The automaker built a one-off Transit with Focus ST running gear too, but you can't buy either one.
Sleeper fans rejoice. Every now and then an automaker will build a fast car with understated styling and send it to production. And we know there are all kinds of crazy people in the world who stuff ridiculously powerful engines into plain-wrapper rides on a daily basis. However, sometimes a bit of that insanity strikes engineers at car companies, which explains the two Ford Transit Connect vans featured here courtesy of Carfection on YouTube.

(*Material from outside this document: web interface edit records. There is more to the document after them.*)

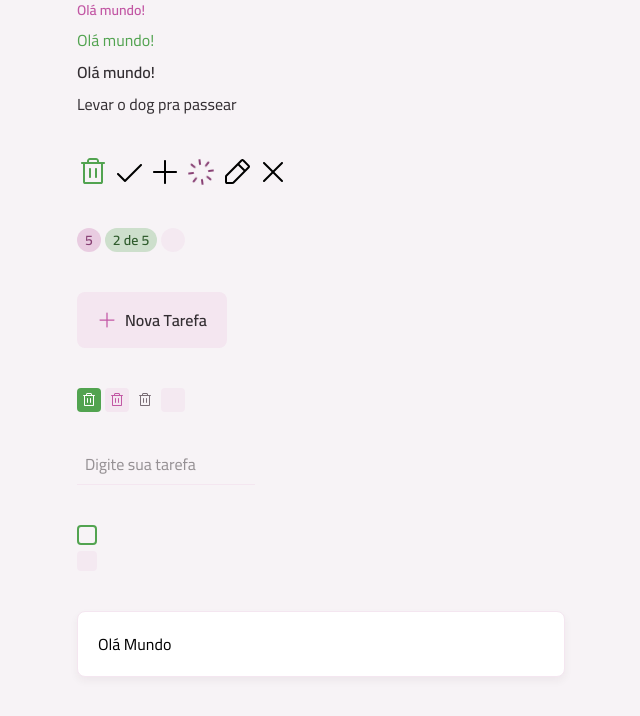
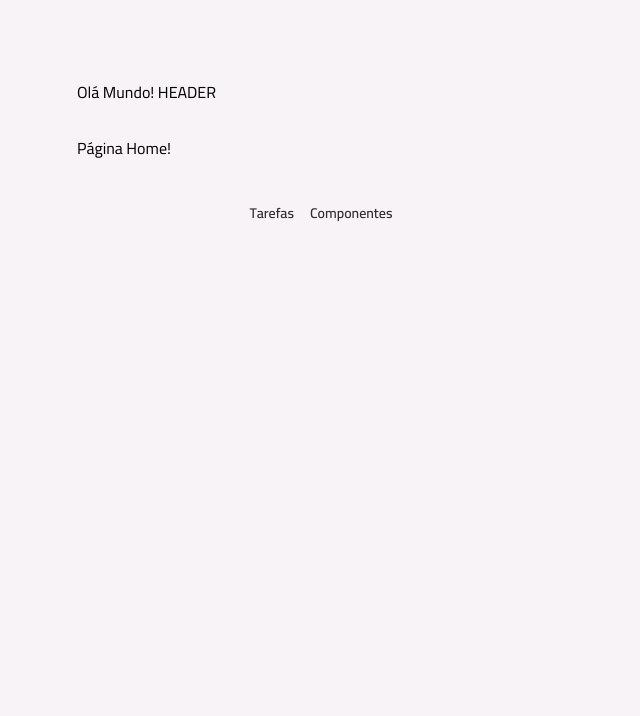
Before and after one commit to barricca/todo, a React (Vite) app: page / in a window 1280 px wide. Shown: the top 716 px of the page, without its empty margins (319-959 px from the left). Built offline with nearby package versions, Linux system fonts and the light colour scheme.

Commit message:
Montando layout - Roteando página de componentes

```diff
--- a/package.json
+++ b/package.json
@@ -14,6 +14,7 @@
 		"class-variance-authority": "^0.7.1",
 		"react": "^19.1.0",
 		"react-dom": "^19.1.0",
+		"react-router": "^7.7.0",
 		"tailwindcss": "^4.1.11"
 	},
 	"devDependencies": {
--- a/src/App.tsx
+++ b/src/App.tsx
@@ -1,79 +1,17 @@
-import CheckIcon from "./assets/icons/check.svg?react";
-import PencilIcon from "./assets/icons/pencil.svg?react";
-import PlusIcon from "./assets/icons/plus.svg?react";
-import SpinnerIcon from "./assets/icons/spinner.svg?react";
-import TrashIcon from "./assets/icons/trash.svg?react";
-import XIcon from "./assets/icons/x.svg?react";
-
-import { Badge } from "./components/Badge";
-import { Button } from "./components/Button";
-import { ButtonIcon } from "./components/ButtonIcon";
-import { Card } from "./components/Card";
-import { Container } from "./components/Container";
-import { Icon } from "./components/Icon";
-import { InputCheckbox } from "./components/InputCheckbox";
-import { InputText } from "./components/InputText";
-import { Skeleton } from "./components/Skeleton";
-import { Text } from "./components/Text";
+import { BrowserRouter, Route, Routes } from "react-router";
+import { LayoutMain } from "./pages/LayoutMain";
+import { PageComponents } from "./pages/PageComponents";
+import { PageHome } from "./pages/PageHome";
 
 export function App() {
 	return (
-		<Container>
-			<div className="grid gap-10">
-				<div className="flex flex-col gap-2">
-					<Text variant="body-sm-bold" className="text-pink-base">
-						Olá mundo!
-					</Text>
-					<Text className="text-green-base">Olá mundo!</Text>
-					<Text variant="body-md-bold">Olá mundo!</Text>
-					<Text>Levar o dog pra passear</Text>
-				</div>
-
-				<div className="flex gap-1">
-					<Icon svg={TrashIcon} className="fill-green-base" />
-					<Icon svg={CheckIcon} />
-					<Icon svg={PlusIcon} />
-					<Icon svg={SpinnerIcon} animate className="fill-pink-dark" />
-					<Icon svg={PencilIcon} />
-					<Icon svg={XIcon} />
-				</div>
-
-				<div className="flex gap-1">
-					<Badge variant="secondary">5</Badge>
-					<Badge variant="primary">2 de 5</Badge>
-					<Badge loading />
-				</div>
-
-				<div>
-					<Button icon={PlusIcon}>Nova Tarefa</Button>
-				</div>
-
-				<div className="flex gap-1">
-					<ButtonIcon icon={TrashIcon} variant="primary" />
-					<ButtonIcon icon={TrashIcon} variant="secondary" />
-					<ButtonIcon icon={TrashIcon} variant="tertiary" />
-					<ButtonIcon icon={TrashIcon} loading />
-				</div>
-
-				<div>
-					<InputText placeholder="Digite sua tarefa" />
-				</div>
-
-				<div>
-					<InputCheckbox />
-					<InputCheckbox loading />
-				</div>
-
-				<div>
-					<Card size="md">Olá Mundo</Card>
-				</div>
-
-				<div className="space-y2">
-					<Skeleton className="h-6" />
-					<Skeleton className="h-6" />
-					<Skeleton className="w-96 h-6" />
-				</div>
-			</div>
-		</Container>
+		<BrowserRouter>
+			<Routes>
+				<Route element={<LayoutMain />}>
+					<Route index element={<PageHome />} />
+					<Route path="/components" element={<PageComponents />} />
+				</Route>
+			</Routes>
+		</BrowserRouter>
 	);
 }
--- /dev/null
+++ b/src/pages/LayoutMain.tsx
@@ -0,0 +1,32 @@
+import { NavLink, Outlet } from "react-router";
+import { Container } from "../components/Container";
+import { Text } from "../components/Text";
+
+export function LayoutMain() {
+	return (
+		<>
+			<Container as="header" className="mt-3 md:mt-20">
+				Olá Mundo! HEADER
+			</Container>
+
+			<main className="mt-4 md:mt-8">
+				<Outlet />
+			</main>
+
+			<footer className="my-5 md:my-10">
+				<nav className="flex items-center justify-center gap-4">
+					<NavLink to="/">
+						<Text variant="body-sm-bold" className="text-gray-300">
+							Tarefas
+						</Text>
+					</NavLink>
+					<NavLink to="/components">
+						<Text variant="body-sm-bold" className="text-gray-300">
+							Componentes
+						</Text>
+					</NavLink>
+				</nav>
+			</footer>
+		</>
+	);
+}
--- /dev/null
+++ b/src/pages/PageComponents.tsx
@@ -0,0 +1,79 @@
+import CheckIcon from "../assets/icons/check.svg?react";
+import PencilIcon from "../assets/icons/pencil.svg?react";
+import PlusIcon from "../assets/icons/plus.svg?react";
+import SpinnerIcon from "../assets/icons/spinner.svg?react";
+import TrashIcon from "../assets/icons/trash.svg?react";
+import XIcon from "../assets/icons/x.svg?react";
+
+import { Badge } from "../components/Badge";
+import { Button } from "../components/Button";
+import { ButtonIcon } from "../components/ButtonIcon";
+import { Card } from "../components/Card";
+import { Container } from "../components/Container";
+import { Icon } from "../components/Icon";
+import { InputCheckbox } from "../components/InputCheckbox";
+import { InputText } from "../components/InputText";
+import { Skeleton } from "../components/Skeleton";
+import { Text } from "../components/Text";
+
+export function PageComponents() {
+	return (
+		<Container>
+			<div className="grid gap-10">
+				<div className="flex flex-col gap-2">
+					<Text variant="body-sm-bold" className="text-pink-base">
+						Olá mundo!
+					</Text>
+					<Text className="text-green-base">Olá mundo!</Text>
+					<Text variant="body-md-bold">Olá mundo!</Text>
+					<Text>Levar o dog pra passear</Text>
+				</div>
+
+				<div className="flex gap-1">
+					<Icon svg={TrashIcon} className="fill-green-base" />
+					<Icon svg={CheckIcon} />
+					<Icon svg={PlusIcon} />
+					<Icon svg={SpinnerIcon} animate className="fill-pink-dark" />
+					<Icon svg={PencilIcon} />
+					<Icon svg={XIcon} />
+				</div>
+
+				<div className="flex gap-1">
+					<Badge variant="secondary">5</Badge>
+					<Badge variant="primary">2 de 5</Badge>
+					<Badge loading />
+				</div>
+
+				<div>
+					<Button icon={PlusIcon}>Nova Tarefa</Button>
+				</div>
+
+				<div className="flex gap-1">
+					<ButtonIcon icon={TrashIcon} variant="primary" />
+					<ButtonIcon icon={TrashIcon} variant="secondary" />
+					<ButtonIcon icon={TrashIcon} variant="tertiary" />
+					<ButtonIcon icon={TrashIcon} loading />
+				</div>
+
+				<div>
+					<InputText placeholder="Digite sua tarefa" />
+				</div>
+
+				<div>
+					<InputCheckbox />
+					<InputCheckbox loading />
+				</div>
+
+				<div>
+					<Card size="md">Olá Mundo</Card>
+				</div>
+
+				<div className="space-y2">
+					<Skeleton className="h-6" />
+					<Skeleton className="h-6" />
+					<Skeleton className="w-96 h-6" />
+				</div>
+			</div>
+		</Container>
+	);
+}
--- /dev/null
+++ b/src/pages/PageHome.tsx
@@ -0,0 +1,5 @@
+import { Container } from "../components/Container";
+
+export function PageHome() {
+	return <Container>Página Home!</Container>;
+}
```
Also changed, not shown: 1 other file (tests, documents, lock files or other folders).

In this case, insanity might be something of an overstatement. Yes, Ford’s Euro division bolted up the powertrain from a Focus RS into an older Transit Connect van, but it’s not from the mental hot hatch we have today. The running gear is from a first-gen RS, utilizing a 212-horsepower (158-kilowatt) turbocharged four-pot turning the front wheels. It also benefits from the RS gearbox, front suspension, and brakes, and the interior is fitted with Recaros as well as some rather questionable felt materials.
Gallery: Ford Transit Connect RS And ST Vans
The second Transit featured is a newer model that Ford engineers once again infused with Focus bits. Sadly it doesn’t get the full-on all-wheel-drive treatment from the current RS; instead it’s fitted with the boosted four-cylinder from a current Focus ST, which isn’t a slouch with 252 hp (188 kW) under the hood. As with the previous swap, the Transit “ST” also gets brakes, suspension, and interior upgrades to round out the package.
How do they drive? According to the video, the vans exhibit very much the same characteristics as the donor cars from which they were built. That means the earlier-generation white Transit loves to torque steer, while the blue bomber exhibits a higher level of refinement, not to mention thrust. It seems both, however, are an absolute hoot on the road.
No, Ford doesn’t have any plans whatsoever to offer such creations to the public. Guess that means we’ll just have to build one for ourselves.
Source: Carfection via YouTube